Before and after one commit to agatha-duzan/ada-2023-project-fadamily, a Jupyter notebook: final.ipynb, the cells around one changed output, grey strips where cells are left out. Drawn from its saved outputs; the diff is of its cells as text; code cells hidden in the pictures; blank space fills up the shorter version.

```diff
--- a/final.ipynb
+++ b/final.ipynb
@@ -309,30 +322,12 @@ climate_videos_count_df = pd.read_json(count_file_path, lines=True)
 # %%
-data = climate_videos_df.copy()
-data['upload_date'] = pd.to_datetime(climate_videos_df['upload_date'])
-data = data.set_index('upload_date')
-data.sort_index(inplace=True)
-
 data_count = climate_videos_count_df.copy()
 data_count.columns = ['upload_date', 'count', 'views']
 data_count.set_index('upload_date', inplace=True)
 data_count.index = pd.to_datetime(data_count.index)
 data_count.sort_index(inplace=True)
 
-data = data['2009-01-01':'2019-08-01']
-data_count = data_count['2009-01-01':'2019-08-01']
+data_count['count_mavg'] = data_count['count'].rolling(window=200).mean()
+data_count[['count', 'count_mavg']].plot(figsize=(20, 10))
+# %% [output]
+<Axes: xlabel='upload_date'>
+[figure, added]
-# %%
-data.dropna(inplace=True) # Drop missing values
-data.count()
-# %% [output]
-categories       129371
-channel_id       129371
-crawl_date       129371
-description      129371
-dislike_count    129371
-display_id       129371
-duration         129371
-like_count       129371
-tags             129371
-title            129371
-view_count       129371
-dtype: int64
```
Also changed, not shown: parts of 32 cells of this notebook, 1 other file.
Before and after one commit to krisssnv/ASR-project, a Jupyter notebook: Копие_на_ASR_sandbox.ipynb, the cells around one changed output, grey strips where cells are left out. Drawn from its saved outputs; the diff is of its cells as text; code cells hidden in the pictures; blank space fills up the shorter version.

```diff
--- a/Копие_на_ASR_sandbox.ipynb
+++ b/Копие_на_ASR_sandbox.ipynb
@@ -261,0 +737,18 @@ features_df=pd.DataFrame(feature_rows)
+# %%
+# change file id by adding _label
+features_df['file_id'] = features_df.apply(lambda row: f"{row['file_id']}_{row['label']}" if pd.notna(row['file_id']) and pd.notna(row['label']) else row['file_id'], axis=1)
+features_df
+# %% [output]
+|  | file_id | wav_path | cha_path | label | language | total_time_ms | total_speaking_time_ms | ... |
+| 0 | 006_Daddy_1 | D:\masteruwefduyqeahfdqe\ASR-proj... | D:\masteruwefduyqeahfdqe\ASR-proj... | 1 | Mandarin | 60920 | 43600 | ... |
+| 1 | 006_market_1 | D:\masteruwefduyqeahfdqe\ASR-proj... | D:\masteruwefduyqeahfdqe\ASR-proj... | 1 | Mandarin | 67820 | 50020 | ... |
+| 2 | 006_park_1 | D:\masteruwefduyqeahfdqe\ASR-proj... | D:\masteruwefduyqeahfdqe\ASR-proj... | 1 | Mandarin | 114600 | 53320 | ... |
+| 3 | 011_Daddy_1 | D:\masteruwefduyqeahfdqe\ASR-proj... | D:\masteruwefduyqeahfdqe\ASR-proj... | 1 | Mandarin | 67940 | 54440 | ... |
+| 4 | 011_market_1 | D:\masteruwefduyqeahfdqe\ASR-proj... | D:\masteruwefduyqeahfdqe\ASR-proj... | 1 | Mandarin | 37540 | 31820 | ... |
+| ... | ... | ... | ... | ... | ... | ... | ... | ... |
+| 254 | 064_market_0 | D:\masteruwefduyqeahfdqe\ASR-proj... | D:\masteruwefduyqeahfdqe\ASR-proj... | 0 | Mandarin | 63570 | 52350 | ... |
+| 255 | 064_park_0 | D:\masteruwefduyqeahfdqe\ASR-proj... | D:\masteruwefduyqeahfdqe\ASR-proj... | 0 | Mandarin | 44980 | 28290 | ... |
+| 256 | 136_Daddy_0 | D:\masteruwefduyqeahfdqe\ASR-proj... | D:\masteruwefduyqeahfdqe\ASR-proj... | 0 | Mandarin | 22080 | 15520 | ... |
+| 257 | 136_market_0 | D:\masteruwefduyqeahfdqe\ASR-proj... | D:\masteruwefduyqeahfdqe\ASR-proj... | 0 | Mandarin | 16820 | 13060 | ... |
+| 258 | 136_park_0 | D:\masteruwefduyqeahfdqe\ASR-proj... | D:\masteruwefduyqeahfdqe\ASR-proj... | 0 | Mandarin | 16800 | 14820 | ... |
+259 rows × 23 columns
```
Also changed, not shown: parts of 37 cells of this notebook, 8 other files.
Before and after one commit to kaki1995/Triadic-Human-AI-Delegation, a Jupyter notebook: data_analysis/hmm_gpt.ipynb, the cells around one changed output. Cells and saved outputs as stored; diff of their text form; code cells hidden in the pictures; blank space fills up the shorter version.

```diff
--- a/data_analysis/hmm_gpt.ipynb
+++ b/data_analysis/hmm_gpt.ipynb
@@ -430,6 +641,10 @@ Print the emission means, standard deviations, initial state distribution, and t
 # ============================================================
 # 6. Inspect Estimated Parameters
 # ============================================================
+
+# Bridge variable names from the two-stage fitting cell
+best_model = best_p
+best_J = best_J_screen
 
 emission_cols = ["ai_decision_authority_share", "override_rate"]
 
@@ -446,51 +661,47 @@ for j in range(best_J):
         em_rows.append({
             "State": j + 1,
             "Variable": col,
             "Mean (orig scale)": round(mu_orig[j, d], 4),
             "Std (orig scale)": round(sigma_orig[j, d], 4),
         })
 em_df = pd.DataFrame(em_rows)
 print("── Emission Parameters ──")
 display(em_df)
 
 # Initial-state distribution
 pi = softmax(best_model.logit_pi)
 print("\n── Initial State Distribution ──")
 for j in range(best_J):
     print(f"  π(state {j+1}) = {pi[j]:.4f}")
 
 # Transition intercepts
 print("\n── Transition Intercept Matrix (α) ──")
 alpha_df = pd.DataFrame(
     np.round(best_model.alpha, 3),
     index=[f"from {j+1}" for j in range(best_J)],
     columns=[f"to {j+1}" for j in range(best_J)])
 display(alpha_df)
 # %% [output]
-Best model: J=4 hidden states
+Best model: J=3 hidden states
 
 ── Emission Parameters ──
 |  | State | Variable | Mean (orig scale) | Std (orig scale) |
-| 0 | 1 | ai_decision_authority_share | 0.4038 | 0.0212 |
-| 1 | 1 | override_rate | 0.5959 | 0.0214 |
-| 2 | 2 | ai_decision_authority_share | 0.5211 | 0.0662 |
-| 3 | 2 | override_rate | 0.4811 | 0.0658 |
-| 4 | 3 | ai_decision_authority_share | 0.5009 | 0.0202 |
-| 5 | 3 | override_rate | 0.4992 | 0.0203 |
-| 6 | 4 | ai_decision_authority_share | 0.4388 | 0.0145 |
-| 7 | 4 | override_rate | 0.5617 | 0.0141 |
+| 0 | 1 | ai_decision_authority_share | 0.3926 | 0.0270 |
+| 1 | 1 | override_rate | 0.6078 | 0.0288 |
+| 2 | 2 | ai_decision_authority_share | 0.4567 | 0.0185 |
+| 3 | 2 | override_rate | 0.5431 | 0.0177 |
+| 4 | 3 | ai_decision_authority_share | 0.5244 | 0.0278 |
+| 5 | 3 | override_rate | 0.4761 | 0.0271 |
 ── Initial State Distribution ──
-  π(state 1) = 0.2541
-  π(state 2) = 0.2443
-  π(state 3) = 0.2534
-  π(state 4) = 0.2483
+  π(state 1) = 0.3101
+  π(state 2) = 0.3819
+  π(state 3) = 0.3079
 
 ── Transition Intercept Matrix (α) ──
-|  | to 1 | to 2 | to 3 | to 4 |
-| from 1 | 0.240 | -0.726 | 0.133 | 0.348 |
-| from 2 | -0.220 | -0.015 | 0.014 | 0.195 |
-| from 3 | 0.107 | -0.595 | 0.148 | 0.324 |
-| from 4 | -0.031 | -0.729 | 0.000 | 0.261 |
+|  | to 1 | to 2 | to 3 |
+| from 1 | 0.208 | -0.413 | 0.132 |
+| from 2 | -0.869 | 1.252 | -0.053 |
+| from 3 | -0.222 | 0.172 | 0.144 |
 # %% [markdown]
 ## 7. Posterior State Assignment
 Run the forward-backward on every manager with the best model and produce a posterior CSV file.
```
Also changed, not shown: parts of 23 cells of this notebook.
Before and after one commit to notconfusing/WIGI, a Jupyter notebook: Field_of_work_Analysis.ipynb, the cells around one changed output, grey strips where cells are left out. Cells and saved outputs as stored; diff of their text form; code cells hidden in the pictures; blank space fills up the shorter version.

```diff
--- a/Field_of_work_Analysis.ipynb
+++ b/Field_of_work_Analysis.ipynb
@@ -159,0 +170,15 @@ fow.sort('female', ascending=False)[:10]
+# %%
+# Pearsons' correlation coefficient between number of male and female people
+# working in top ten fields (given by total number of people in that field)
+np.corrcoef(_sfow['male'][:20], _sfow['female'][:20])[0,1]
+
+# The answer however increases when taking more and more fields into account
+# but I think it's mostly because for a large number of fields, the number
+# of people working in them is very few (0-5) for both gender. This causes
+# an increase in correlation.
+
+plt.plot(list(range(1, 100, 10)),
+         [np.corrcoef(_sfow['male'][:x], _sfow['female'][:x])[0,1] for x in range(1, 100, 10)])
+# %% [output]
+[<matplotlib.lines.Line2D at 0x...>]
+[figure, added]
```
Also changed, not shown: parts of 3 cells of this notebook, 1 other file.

■ ■ ■

**PROBLEM**
In the entries above, which lines hold the string "range"? Report all of them.

**EXERCISE RESPONSE**
@@ -446,51 +661,47 @@ for j in range(best_J):
 for j in range(best_J):
     index=[f"from {j+1}" for j in range(best_J)],
     columns=[f"to {j+1}" for j in range(best_J)])
+plt.plot(list(range(1, 100, 10)),
+         [np.corrcoef(_sfow['male'][:x], _sfow['female'][:x])[0,1] for x in range(1, 100, 10)])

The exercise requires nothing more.